It is hard to imagine a young person in Chelsea’s position not growing up fast under the weight of such responsibility.

As she shifts from Chelsea’s perspective on to those of other characters’, Prendergast reveals the reason Annie has descended into such a severe depressive state. Through Annie’s friend, Pelts, and eventually Annie herself, a long narrative of abuse and heartbreak becomes apparent. Annie has been subjected to cruelty, sexual assault and, most horribly, the death of her eldest child, and it is these things that have caused her to become the woman Chelsea must drag along the floor to bed each night. This makes for tough reading at times – Chelsea’s is a grim life, full of responsibilities she shouldn’t have to know at such a young age.

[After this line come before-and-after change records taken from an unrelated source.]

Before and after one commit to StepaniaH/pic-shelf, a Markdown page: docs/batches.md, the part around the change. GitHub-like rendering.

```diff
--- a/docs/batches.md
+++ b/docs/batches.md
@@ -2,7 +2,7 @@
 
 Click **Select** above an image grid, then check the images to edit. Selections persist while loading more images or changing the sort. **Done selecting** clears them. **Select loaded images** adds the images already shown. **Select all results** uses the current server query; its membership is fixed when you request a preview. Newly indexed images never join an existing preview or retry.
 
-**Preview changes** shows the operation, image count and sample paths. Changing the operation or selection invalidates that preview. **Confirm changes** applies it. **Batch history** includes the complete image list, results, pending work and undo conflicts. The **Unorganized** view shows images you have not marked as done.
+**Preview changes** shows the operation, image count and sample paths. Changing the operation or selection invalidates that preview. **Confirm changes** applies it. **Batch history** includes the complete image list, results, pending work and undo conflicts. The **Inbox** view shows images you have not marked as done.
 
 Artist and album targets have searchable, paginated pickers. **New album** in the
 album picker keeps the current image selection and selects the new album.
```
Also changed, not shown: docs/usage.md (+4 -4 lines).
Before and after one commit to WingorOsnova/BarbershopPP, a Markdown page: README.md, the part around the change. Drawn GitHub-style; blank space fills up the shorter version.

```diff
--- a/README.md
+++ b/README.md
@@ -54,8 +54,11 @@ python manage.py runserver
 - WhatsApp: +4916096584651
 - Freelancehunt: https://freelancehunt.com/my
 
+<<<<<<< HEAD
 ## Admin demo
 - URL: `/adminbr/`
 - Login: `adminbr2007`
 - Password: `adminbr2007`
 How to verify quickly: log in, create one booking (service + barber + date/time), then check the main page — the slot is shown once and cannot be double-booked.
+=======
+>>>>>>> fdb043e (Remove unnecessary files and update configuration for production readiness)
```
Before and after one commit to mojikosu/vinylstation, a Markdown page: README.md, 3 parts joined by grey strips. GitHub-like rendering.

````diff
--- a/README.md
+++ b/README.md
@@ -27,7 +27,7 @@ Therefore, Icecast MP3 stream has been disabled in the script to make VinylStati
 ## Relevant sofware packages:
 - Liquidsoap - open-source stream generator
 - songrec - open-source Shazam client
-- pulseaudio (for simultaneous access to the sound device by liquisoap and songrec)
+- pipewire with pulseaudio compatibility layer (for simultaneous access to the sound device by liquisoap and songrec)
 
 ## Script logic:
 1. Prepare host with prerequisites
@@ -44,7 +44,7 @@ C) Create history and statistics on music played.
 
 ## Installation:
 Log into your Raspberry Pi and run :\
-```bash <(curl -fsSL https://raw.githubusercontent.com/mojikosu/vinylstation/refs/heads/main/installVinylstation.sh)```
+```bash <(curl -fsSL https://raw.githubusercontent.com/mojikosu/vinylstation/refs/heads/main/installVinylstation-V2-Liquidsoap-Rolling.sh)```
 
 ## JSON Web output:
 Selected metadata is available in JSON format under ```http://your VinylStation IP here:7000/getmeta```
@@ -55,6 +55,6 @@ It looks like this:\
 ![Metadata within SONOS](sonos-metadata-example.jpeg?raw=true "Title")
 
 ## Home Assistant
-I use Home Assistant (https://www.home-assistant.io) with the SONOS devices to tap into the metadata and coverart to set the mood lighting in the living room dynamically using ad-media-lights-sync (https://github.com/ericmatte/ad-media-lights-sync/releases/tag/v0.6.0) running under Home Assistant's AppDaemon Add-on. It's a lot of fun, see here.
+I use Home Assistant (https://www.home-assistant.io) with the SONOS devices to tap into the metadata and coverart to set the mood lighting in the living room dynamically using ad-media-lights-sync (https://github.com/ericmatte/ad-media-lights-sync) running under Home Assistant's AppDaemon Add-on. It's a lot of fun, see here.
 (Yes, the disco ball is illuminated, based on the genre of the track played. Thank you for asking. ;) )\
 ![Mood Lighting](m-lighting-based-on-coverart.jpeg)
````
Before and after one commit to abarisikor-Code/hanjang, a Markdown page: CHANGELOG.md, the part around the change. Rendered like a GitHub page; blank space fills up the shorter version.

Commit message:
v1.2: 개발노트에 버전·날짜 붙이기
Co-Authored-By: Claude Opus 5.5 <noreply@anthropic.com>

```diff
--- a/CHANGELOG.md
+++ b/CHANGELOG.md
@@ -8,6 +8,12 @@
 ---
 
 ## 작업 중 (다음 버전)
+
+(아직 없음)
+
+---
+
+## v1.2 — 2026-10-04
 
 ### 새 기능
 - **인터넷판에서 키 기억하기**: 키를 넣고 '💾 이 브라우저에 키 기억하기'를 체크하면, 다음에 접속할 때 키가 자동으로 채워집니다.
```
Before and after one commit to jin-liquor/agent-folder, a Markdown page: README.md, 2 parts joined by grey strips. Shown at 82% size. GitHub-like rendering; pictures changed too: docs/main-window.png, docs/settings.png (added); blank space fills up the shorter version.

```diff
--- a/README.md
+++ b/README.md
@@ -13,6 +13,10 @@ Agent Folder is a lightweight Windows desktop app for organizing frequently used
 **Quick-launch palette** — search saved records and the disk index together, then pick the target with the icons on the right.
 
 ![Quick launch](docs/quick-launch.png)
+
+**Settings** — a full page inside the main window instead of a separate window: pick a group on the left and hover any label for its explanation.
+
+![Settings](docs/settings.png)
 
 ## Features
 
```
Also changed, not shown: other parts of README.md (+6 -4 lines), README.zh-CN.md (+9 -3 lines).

Some of the best moments of this book are those in which Chelsea accepts help. This help first comes in the form of an aged care nurse who approaches Chelsea on the street after witnessing her struggle with one of her grandfather’s episodes. After accepting this stranger’s act of kindness, Chelsea is able to redirect her energy from caring for her grandfather to finding help for her mother. She contacts Pelts, who brings Annie and Chelsea to his home and takes care of them. His is a very ordinary kind of care – he cooks dinner, runs baths, lights fires. But for Chelsea, something as simple as walking along the beach on her own is a luxury. Eventually, Pelts coaxes Annie out of the haze of grief she has been living in, and Chelsea finally learns the truth about what has broken her mother so grievously. The reality of Chelsea’s situation is that many people, young people and children included, live through this each day. While Chelsea is eventually able to find help for her mother and grandfather, it’s impossible to forget that this is something that really happens and getting help is not always so easy.

Even the most devastating losses cannot stop life from happening, and although we may lose the ones we love, there are still people left behind to lean on.

While reading this book, I felt it was a meditation on grief loss, and the consequences they bring. However, after mulling over the novel as a whole, I have changed my mind. This is a novel about healing. The title of the book comes from a proverb that says the earth will continue to consume bodies until the end of time, its hunger never to be satiated. This is a haunting phrase that conjures up quite a grim image. But you could choose to look at this proverb in a different way – the earth may continue to take people away from us, but it remains unchanged. Even the most devastating losses cannot stop life from happening, and although we may lose the ones we love, there are still people left behind to lean on.

Grief, trauma and misery are well-worn themes in literary fiction, especially Australian literary fiction. It can be exhausting to see these tales of small-town woe crop up again and again. While Annie’s is a miserable situation, Prendergast writes with a purpose. Seeing these traumatic incidents build up while Annie, much like Chelsea, hides the unpleasant facts of her life from the world shows the reader that human emotion is an iceberg – the things that make themselves apparent are only a tiny fraction of the whole. Books like The Earth Does Not Get Fat remind us that it is near impossible to know what is going on in another person’s life and that empathy is necessary to help those who may be suffering in a world that won’t stop for them.

The Earth Does Not Get Fat is available now at Readings.